PROBLEM DETAILS – Drop every image, then reproduce the data exactly as given.

Web document revisions –
**********

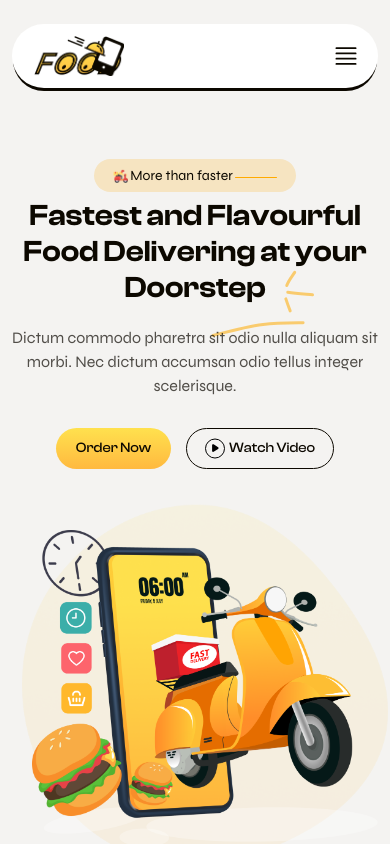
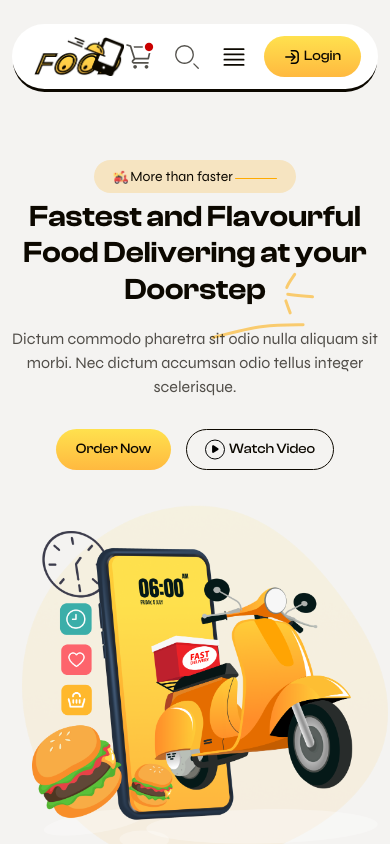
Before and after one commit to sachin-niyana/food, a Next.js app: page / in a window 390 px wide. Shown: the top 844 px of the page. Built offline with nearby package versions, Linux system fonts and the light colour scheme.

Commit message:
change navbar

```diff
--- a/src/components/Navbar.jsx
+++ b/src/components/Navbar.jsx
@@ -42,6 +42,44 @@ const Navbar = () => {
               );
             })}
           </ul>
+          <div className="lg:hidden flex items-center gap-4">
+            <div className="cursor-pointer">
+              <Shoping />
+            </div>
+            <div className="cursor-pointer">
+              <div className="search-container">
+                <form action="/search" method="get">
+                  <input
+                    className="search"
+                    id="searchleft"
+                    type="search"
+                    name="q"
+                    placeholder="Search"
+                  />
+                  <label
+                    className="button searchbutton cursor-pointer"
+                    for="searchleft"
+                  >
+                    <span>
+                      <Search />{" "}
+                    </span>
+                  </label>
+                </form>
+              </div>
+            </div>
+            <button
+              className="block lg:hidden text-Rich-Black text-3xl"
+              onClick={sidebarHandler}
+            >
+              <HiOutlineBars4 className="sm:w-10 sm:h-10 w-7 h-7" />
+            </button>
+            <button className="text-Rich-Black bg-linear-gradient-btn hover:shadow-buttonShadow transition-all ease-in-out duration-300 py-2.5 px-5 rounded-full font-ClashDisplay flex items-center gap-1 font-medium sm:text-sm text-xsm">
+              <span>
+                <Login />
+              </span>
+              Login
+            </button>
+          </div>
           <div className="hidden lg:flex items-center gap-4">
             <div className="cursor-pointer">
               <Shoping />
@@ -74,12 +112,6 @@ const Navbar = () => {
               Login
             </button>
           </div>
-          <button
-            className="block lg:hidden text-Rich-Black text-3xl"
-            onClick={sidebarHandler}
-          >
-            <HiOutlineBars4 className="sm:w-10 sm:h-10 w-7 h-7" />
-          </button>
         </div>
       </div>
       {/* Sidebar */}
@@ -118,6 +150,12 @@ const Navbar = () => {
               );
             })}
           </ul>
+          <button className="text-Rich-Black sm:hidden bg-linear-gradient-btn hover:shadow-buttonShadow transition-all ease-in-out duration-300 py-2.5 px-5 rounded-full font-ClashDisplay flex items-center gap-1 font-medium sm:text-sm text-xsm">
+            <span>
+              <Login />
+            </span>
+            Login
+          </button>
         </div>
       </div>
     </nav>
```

**********

REPLY TO THE TASK –
Before and after one commit to sachin-niyana/food, a Next.js app: page / in a window 390 px wide. Shown: the top 844 px of the page. Built offline with nearby package versions, Linux system fonts and the light colour scheme.

Commit message:
change navbar

```diff
--- a/src/components/Navbar.jsx
+++ b/src/components/Navbar.jsx
@@ -42,6 +42,44 @@ const Navbar = () => {
               );
             })}
           </ul>
+          <div className="lg:hidden flex items-center gap-4">
+            <div className="cursor-pointer">
+              <Shoping />
+            </div>
+            <div className="cursor-pointer">
+              <div className="search-container">
+                <form action="/search" method="get">
+                  <input
+                    className="search"
+                    id="searchleft"
+                    type="search"
+                    name="q"
+                    placeholder="Search"
+                  />
+                  <label
+                    className="button searchbutton cursor-pointer"
+                    for="searchleft"
+                  >
+                    <span>
+                      <Search />{" "}
+                    </span>
+                  </label>
+                </form>
+              </div>
+            </div>
+            <button
+              className="block lg:hidden text-Rich-Black text-3xl"
+              onClick={sidebarHandler}
+            >
+              <HiOutlineBars4 className="sm:w-10 sm:h-10 w-7 h-7" />
+            </button>
+            <button className="text-Rich-Black bg-linear-gradient-btn hover:shadow-buttonShadow transition-all ease-in-out duration-300 py-2.5 px-5 rounded-full font-ClashDisplay flex items-center gap-1 font-medium sm:text-sm text-xsm">
+              <span>
+                <Login />
+              </span>
+              Login
+            </button>
+          </div>
           <div className="hidden lg:flex items-center gap-4">
             <div className="cursor-pointer">
               <Shoping />
@@ -74,12 +112,6 @@ const Navbar = () => {
               Login
             </button>
           </div>
-          <button
-            className="block lg:hidden text-Rich-Black text-3xl"
-            onClick={sidebarHandler}
-          >
-            <HiOutlineBars4 className="sm:w-10 sm:h-10 w-7 h-7" />
-          </button>
         </div>
       </div>
       {/* Sidebar */}
@@ -118,6 +150,12 @@ const Navbar = () => {
               );
             })}
           </ul>
+          <button className="text-Rich-Black sm:hidden bg-linear-gradient-btn hover:shadow-buttonShadow transition-all ease-in-out duration-300 py-2.5 px-5 rounded-full font-ClashDisplay flex items-center gap-1 font-medium sm:text-sm text-xsm">
+            <span>
+              <Login />
+            </span>
+            Login
+          </button>
         </div>
       </div>
     </nav>
```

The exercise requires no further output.